An Etymological Dictionary of Astronomy and Astrophysics

فرهنگ ریشه شناختی اخترشناسی-اخترفیزیک

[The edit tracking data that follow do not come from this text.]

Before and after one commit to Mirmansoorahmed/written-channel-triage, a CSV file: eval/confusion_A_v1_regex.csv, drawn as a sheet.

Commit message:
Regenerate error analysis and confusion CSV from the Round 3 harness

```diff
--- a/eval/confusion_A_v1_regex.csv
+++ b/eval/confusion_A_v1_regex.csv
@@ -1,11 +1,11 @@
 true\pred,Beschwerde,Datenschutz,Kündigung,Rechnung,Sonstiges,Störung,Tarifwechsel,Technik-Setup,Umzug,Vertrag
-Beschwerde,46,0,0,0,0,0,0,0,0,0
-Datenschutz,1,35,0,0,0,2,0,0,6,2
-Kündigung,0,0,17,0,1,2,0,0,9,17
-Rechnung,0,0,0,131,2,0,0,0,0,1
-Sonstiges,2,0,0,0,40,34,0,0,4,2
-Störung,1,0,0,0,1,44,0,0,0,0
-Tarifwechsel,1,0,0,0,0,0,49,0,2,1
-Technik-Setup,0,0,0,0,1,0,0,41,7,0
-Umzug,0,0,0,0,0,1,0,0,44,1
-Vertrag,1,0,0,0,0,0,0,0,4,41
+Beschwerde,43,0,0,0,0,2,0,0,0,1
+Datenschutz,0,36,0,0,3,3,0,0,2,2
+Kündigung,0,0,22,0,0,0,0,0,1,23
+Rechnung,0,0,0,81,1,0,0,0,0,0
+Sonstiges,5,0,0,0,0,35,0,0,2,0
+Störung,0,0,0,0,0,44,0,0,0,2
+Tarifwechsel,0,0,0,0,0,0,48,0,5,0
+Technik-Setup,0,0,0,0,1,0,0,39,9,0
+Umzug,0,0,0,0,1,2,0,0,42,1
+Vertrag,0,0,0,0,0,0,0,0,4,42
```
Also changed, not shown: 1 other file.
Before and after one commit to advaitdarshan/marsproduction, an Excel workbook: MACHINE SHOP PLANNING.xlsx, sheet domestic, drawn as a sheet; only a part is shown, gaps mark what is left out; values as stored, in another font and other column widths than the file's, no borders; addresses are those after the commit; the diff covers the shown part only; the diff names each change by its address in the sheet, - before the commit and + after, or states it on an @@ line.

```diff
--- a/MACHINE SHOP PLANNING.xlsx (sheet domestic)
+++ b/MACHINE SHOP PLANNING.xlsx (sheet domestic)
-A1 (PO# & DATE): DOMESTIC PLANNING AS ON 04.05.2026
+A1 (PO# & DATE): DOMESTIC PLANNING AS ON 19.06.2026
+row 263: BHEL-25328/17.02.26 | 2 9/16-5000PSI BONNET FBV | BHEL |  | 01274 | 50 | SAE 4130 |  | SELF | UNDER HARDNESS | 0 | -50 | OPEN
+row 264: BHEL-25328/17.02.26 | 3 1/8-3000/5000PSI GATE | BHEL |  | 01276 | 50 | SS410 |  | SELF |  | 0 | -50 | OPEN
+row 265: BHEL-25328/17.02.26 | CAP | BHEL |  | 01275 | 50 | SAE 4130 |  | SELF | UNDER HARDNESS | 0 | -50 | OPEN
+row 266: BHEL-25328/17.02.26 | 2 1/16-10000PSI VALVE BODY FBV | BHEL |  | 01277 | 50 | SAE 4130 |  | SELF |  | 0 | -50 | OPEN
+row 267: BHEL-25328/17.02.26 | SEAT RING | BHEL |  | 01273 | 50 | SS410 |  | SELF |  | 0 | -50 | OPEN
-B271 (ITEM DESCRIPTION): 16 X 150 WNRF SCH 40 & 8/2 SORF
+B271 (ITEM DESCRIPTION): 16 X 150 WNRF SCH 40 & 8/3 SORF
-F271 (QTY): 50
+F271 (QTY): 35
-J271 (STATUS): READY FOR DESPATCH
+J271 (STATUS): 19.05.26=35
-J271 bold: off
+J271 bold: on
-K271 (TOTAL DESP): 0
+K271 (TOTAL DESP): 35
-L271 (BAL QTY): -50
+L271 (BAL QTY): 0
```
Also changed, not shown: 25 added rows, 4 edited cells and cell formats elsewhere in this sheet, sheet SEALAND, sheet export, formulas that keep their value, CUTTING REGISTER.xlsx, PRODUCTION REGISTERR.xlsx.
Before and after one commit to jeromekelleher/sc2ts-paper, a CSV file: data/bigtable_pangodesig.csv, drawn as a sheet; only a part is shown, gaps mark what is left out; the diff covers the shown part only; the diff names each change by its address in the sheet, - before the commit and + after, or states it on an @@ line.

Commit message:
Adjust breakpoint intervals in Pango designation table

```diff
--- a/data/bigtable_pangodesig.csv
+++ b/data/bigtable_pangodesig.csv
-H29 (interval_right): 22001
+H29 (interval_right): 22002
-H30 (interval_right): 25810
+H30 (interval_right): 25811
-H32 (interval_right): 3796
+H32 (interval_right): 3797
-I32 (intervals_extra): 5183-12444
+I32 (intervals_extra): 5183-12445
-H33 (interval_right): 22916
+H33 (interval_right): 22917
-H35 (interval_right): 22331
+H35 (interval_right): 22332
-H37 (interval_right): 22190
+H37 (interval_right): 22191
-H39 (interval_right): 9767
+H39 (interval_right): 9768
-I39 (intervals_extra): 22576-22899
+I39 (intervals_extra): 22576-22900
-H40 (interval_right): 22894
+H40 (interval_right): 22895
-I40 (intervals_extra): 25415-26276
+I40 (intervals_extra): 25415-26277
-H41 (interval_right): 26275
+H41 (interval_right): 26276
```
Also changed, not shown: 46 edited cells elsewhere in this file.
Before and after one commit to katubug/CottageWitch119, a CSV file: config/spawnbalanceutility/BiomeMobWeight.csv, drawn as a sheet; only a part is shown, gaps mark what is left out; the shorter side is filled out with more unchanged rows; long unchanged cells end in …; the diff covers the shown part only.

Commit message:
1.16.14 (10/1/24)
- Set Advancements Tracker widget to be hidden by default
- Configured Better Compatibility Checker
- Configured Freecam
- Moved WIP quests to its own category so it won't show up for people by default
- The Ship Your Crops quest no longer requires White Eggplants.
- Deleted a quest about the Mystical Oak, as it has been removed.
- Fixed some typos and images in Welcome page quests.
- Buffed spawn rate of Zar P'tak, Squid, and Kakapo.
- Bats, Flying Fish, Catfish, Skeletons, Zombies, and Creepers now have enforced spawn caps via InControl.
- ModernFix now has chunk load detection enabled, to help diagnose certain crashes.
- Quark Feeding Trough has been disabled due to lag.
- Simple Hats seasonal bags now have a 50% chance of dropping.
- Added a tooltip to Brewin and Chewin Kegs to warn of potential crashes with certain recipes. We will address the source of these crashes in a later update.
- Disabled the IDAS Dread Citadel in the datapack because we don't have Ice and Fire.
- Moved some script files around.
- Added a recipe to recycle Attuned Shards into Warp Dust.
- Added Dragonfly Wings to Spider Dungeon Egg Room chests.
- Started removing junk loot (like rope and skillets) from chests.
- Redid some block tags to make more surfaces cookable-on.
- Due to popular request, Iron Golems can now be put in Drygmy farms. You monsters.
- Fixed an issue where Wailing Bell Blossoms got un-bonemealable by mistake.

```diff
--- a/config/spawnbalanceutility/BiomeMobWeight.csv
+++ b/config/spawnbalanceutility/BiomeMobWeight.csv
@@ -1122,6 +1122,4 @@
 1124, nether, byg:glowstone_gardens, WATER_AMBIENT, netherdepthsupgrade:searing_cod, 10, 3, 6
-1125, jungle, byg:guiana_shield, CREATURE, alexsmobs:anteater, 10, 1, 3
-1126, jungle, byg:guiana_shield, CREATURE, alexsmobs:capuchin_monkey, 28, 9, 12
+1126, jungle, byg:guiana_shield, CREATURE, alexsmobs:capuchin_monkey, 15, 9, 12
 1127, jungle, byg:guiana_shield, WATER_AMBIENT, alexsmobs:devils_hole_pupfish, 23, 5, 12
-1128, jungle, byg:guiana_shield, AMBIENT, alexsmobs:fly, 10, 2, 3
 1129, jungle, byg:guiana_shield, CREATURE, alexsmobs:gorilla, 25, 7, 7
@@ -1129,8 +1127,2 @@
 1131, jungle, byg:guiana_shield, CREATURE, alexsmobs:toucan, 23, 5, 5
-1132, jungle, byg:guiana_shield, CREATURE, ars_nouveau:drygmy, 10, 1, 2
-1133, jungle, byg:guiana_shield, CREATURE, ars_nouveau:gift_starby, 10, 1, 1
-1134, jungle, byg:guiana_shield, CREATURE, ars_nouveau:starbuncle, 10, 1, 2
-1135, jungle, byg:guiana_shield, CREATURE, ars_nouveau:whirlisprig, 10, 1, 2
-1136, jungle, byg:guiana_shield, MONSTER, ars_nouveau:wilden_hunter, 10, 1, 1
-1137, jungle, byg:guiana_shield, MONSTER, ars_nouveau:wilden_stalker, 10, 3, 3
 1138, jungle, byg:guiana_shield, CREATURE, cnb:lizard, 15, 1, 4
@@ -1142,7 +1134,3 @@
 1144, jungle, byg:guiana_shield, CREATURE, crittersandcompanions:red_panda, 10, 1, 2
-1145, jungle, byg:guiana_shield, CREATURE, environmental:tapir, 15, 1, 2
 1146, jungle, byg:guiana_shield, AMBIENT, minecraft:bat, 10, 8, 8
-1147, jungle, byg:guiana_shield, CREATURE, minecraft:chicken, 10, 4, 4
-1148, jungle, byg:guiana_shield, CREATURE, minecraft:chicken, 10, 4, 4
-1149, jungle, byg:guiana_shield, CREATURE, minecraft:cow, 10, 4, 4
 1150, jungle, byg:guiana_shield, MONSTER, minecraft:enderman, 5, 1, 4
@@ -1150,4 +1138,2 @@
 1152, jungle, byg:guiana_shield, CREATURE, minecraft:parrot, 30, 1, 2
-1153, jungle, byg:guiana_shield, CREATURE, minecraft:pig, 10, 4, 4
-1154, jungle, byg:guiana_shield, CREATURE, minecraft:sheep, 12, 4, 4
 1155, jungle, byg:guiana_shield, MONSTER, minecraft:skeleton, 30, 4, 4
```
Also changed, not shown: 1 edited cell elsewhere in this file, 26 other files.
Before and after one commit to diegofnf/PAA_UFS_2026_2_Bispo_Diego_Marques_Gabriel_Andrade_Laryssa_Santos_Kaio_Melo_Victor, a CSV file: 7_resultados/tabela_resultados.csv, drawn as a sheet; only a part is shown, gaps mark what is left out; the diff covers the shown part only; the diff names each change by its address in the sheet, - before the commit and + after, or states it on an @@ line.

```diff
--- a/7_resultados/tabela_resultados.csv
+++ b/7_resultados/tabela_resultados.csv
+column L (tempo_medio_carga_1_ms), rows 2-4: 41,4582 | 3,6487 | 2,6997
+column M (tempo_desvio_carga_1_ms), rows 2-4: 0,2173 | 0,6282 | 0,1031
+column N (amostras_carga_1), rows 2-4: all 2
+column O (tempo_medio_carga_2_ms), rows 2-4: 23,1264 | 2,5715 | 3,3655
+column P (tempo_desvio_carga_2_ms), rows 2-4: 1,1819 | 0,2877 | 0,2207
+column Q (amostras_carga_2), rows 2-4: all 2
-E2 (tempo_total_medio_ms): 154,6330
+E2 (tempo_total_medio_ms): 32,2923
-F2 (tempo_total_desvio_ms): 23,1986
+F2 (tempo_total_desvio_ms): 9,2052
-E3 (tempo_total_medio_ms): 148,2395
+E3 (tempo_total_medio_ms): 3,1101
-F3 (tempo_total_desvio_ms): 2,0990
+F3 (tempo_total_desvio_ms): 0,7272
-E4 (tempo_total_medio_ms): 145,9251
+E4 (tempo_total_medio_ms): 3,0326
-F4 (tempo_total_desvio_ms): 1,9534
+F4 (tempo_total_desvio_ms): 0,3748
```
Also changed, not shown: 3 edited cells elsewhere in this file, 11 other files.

M. Heydari-Malayeri    -    Paris Observatory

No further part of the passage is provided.